The situation in eastern Ukraine is forcing people to leave their homes, the men and women who are able to work are forced to look for jobs in strange cities, elderly people are forced to seek help from relatives, and children with disabilities are left to rely on people with a big heart who care enough to help.
The special secondary boarding school in Lugansk Oblast which is currently under the control of the terrorists has become a home for special needs children as well as a home for ordinary children whom the war has deprived of their family home. Because their families don’t have the means to provide heat or food for their children they are forced to place them in the institution.
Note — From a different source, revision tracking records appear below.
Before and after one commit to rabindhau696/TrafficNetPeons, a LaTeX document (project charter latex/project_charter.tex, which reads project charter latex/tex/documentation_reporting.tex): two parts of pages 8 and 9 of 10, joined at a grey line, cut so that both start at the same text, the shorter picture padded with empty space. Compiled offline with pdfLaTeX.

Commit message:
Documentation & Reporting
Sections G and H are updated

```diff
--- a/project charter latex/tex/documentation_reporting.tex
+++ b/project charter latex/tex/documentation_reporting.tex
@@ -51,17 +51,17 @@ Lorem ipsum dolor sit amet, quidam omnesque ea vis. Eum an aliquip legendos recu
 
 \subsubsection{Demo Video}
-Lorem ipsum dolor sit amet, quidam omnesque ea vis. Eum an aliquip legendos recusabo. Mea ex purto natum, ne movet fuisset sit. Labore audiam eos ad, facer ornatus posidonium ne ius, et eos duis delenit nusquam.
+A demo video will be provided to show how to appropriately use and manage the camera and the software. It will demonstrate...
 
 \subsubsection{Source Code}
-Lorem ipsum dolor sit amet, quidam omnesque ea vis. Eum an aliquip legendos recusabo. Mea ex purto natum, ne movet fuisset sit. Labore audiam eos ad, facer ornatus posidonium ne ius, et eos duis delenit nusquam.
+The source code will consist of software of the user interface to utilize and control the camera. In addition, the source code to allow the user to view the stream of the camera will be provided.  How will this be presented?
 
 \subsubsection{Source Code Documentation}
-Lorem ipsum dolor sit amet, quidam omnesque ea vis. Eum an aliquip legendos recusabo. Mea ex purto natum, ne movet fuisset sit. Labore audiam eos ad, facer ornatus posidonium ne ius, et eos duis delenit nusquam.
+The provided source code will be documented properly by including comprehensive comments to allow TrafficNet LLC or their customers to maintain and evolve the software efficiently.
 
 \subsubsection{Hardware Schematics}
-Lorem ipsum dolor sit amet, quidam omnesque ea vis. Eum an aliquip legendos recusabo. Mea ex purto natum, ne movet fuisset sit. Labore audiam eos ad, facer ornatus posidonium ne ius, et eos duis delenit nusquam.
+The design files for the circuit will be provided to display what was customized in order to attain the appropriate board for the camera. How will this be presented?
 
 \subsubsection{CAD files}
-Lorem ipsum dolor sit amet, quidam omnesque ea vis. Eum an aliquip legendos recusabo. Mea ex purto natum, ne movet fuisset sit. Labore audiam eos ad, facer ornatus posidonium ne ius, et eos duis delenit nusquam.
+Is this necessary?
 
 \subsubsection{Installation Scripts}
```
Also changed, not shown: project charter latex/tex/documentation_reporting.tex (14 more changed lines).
At the moment 127 children are housed at the boarding school, 99 of whom are children with disabilities, including autistic children.
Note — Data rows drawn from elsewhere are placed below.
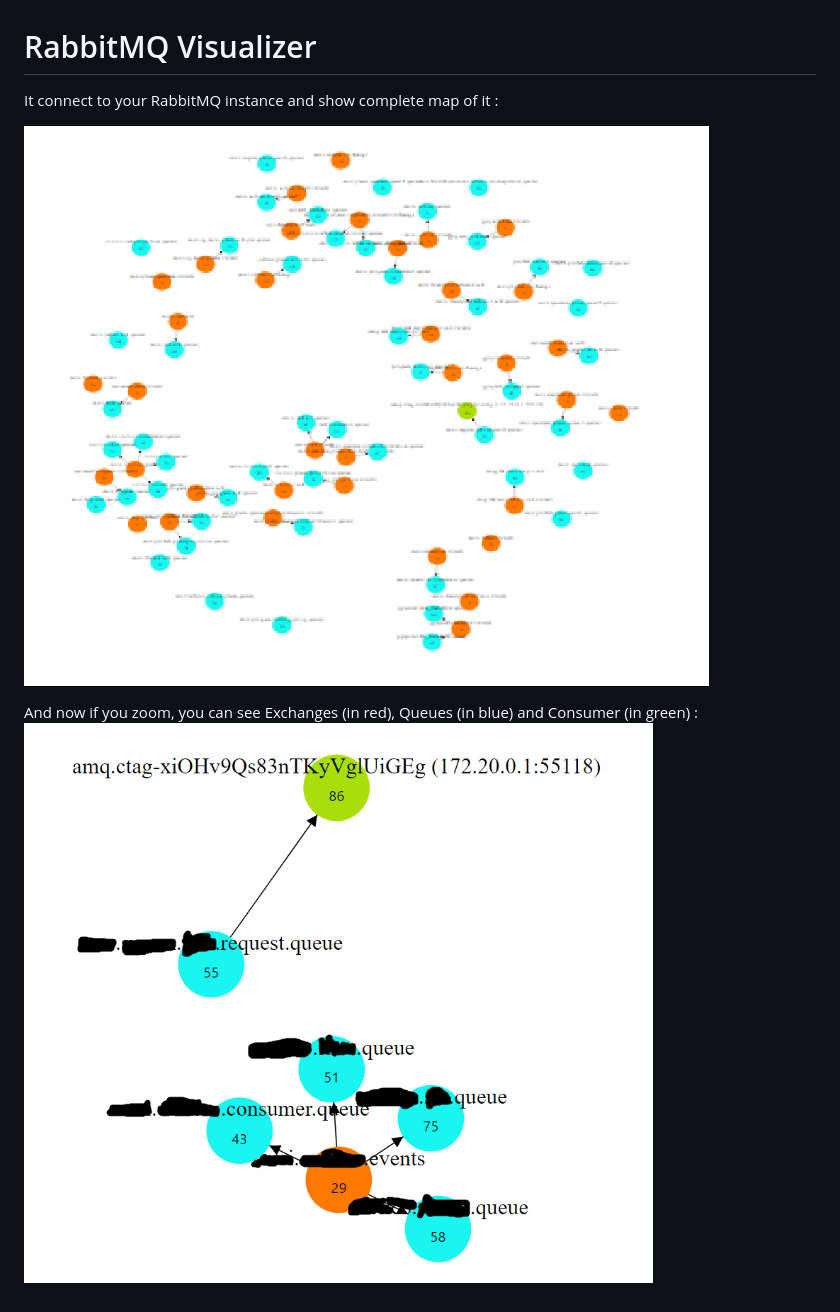
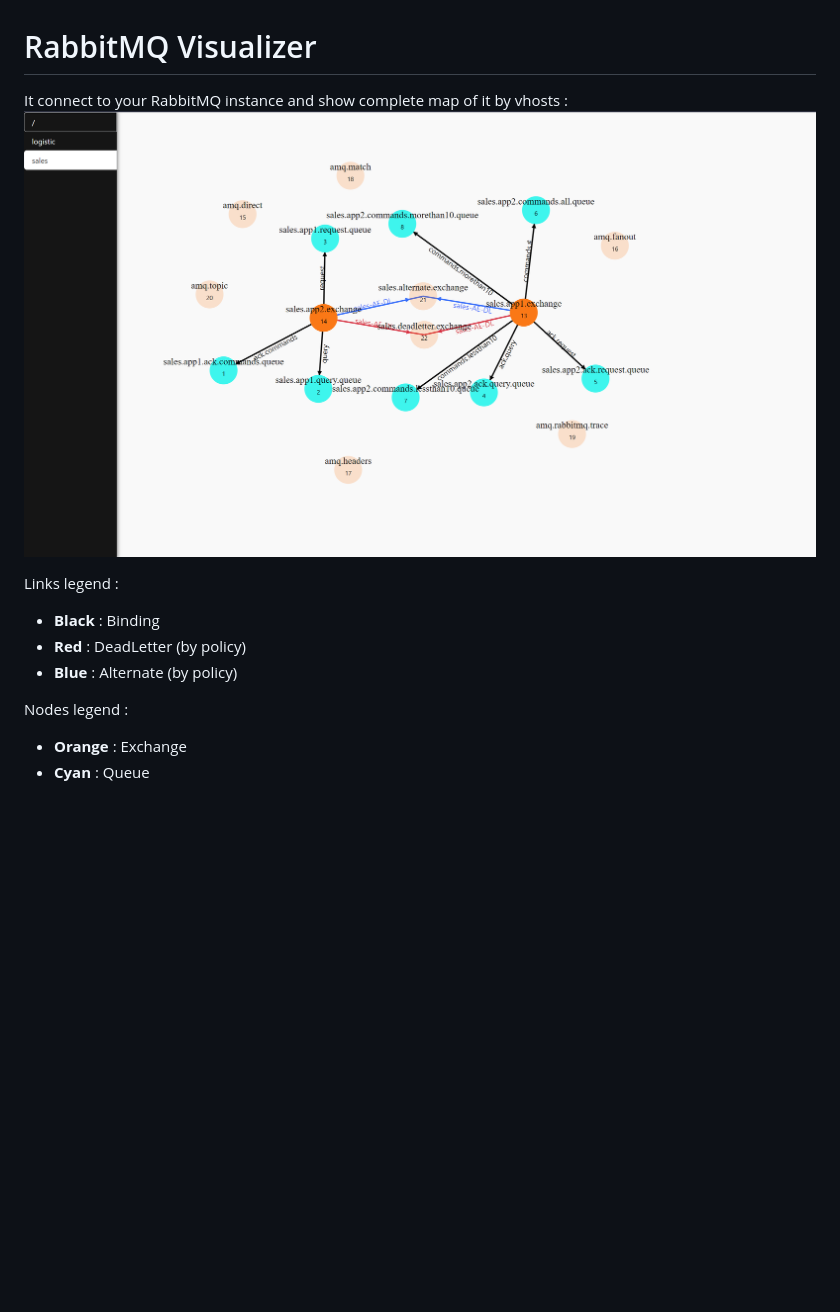
Before and after one commit to pantharius/rabbitmqvisualizer, a Markdown page: readme.md, the part around the change. Rendered like a GitHub page; pictures changed too: doc/flouted.png (deleted), doc/salesproject.png (added), doc/scratched.png (deleted); blank space fills up the shorter version.

Commit message:
Handle vhosts dimmension  * Now load all config and then filter and group by vhost  * update documentation

```diff
--- a/readme.md
+++ b/readme.md
@@ -1,8 +1,13 @@
 # RabbitMQ Visualizer
 
-It connect to your RabbitMQ instance and show complete map of it :
+It connect to your RabbitMQ instance and show complete map of it by vhosts :
+![Complete map of you RabbitMQ instance](./doc/salesproject.png)
 
-![Complete map of you RabbitMQ instance](./doc/flouted.png)
+Links legend :
+ * **Black** : Binding
+ * **Red** : DeadLetter (by policy)
+ * **Blue** : Alternate (by policy)
 
-And now if you zoom, you can see Exchanges (in red), Queues (in blue) and Consumer (in green)  :
-![Complete map of you RabbitMQ instance](./doc/scratched.png)
+Nodes legend :
+ * **Orange** : Exchange
+ * **Cyan** : Queue
```
Also changed, not shown: 4 other files.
The home did not escape the war. Local people say there is no heat in the home because all the coal has been used up. The supply of food has dwindled to minimal rations for the children. The flour is gone, and so is the sunflower oil. Fruits and fresh vegetables have all been eaten. The children have had to subsist on macaroni, oats and stale vegetables.
According to recent information the terrorist administration has stopped asking the government in Kyiv to continue supplying the boarding school with heat and provisions. The school is under the jurisdiction of the government in Kyiv.
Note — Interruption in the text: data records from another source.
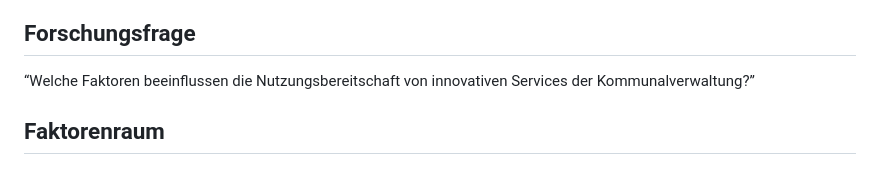
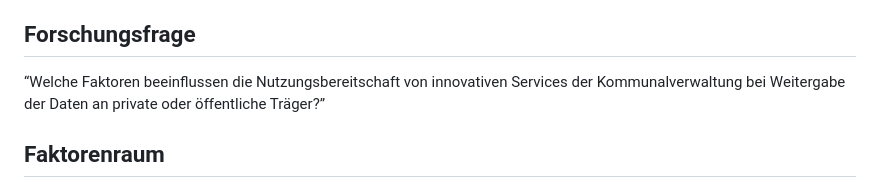
Before and after one commit to rwth-comm/WS2526Gruppe1, a Markdown page: readme.md, the part around the change. GitHub-like rendering.

Commit message:
immer vergesse ich knitten :(

```diff
--- a/readme.md
+++ b/readme.md
@@ -7,7 +7,8 @@
 ## Forschungsfrage
 
 “Welche Faktoren beeinflussen die Nutzungsbereitschaft von innovativen
-Services der Kommunalverwaltung?”
+Services der Kommunalverwaltung bei Weitergabe der Daten an private oder
+öffentliche Träger?”
 
 ## Faktorenraum
 
```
Thanks to the the efforts of the local people a supply of coal for the boarding school has been found and humanitarian aid has been taken up by human rights activists in Kyiv and Cherkasy oblasts. The Ukrainian Orthodox (Kyiv Patriachate) Charitable Fund “Second Front” together with a number of other organizations and activists have taken on the challenge of helping supply the Perevalsk Regional Boarding School with food products.
Humanitarian aid has been collected for the time being. Svitlana, an activist from Horodyshche described the elderly and the local youth bringing in food products and items of daily necessities for the children. Locally produced canned fish and meat, fruits and vegetables, delicacies from Cherkasy, and even sweets were donated. Kind words and wishes for peace and good health for the children who are forced to live in a place that is in the midst of war were heard all day. Everyone was loving and caring and behaved as if the destiny of the cherished children was in their hands.
It took two days and nights to deliver the supplies from Horodyshche. War-torn roads and long stops at checkpoints slowed the progress of the laden vehicles. An agreement had been reached by both sides of the conflict to let the supplies pass through. Getting the humanitarian aid to the disabled children was of the utmost importance. Despite all the difficulties approximately 13 tons of food supplies were delivered.
This particular instance proved to be successful. The children are guaranteed a vital supply of food products.
A rhetorical question remains: where is the government? why isn’t the government performing its duty in guaranteeing the wellbeing of the children at the boarding school, and who will be answering for the disabled children who were left cold and hungry in the occupied zone of Lugansk Oblast?
The problem of evacuating the children from the war zone has come to the fore. Responsibility for their fate has to be delegated. Who will feed and clothe the disabled children – the terrorists of the LPR or of the DPR? The volunteers from Ukraine? Why is the problem not discussed on the federal level? There are so many of those hungry children in the war zone the government has forgotten! The volunteers do not have the capability to take on such a huge responsibility.
The above questions will be raised and discussed at the press conference that will take place on Monday, December 29, 2014 at 11:30 o’clock at the Ukrainian Crisis Media Center, Hotel Ukraina, 3rd floor, 4 Instytuyska Street, Kyiv.
The following are slated to speak: Maksym Potapchuk – volunteer and civic activist; Ekaterina Kirillova – Executive Director of the Charitable Fund “Second Front”; Svetlana Iatsenko – volunteer, Assistant to the Minister of Culture; Father Serhei Dmitriev – Deputy Head of Social Services under the Church Council of the Kyiv Patriarchate of the Ukrainian Orthodox Church; Svitlana Vorotylo – civic activist; Aleksandr Malanchenko – Co-Director of the “Ukrainian Aid Organization for the Internally Displaced.”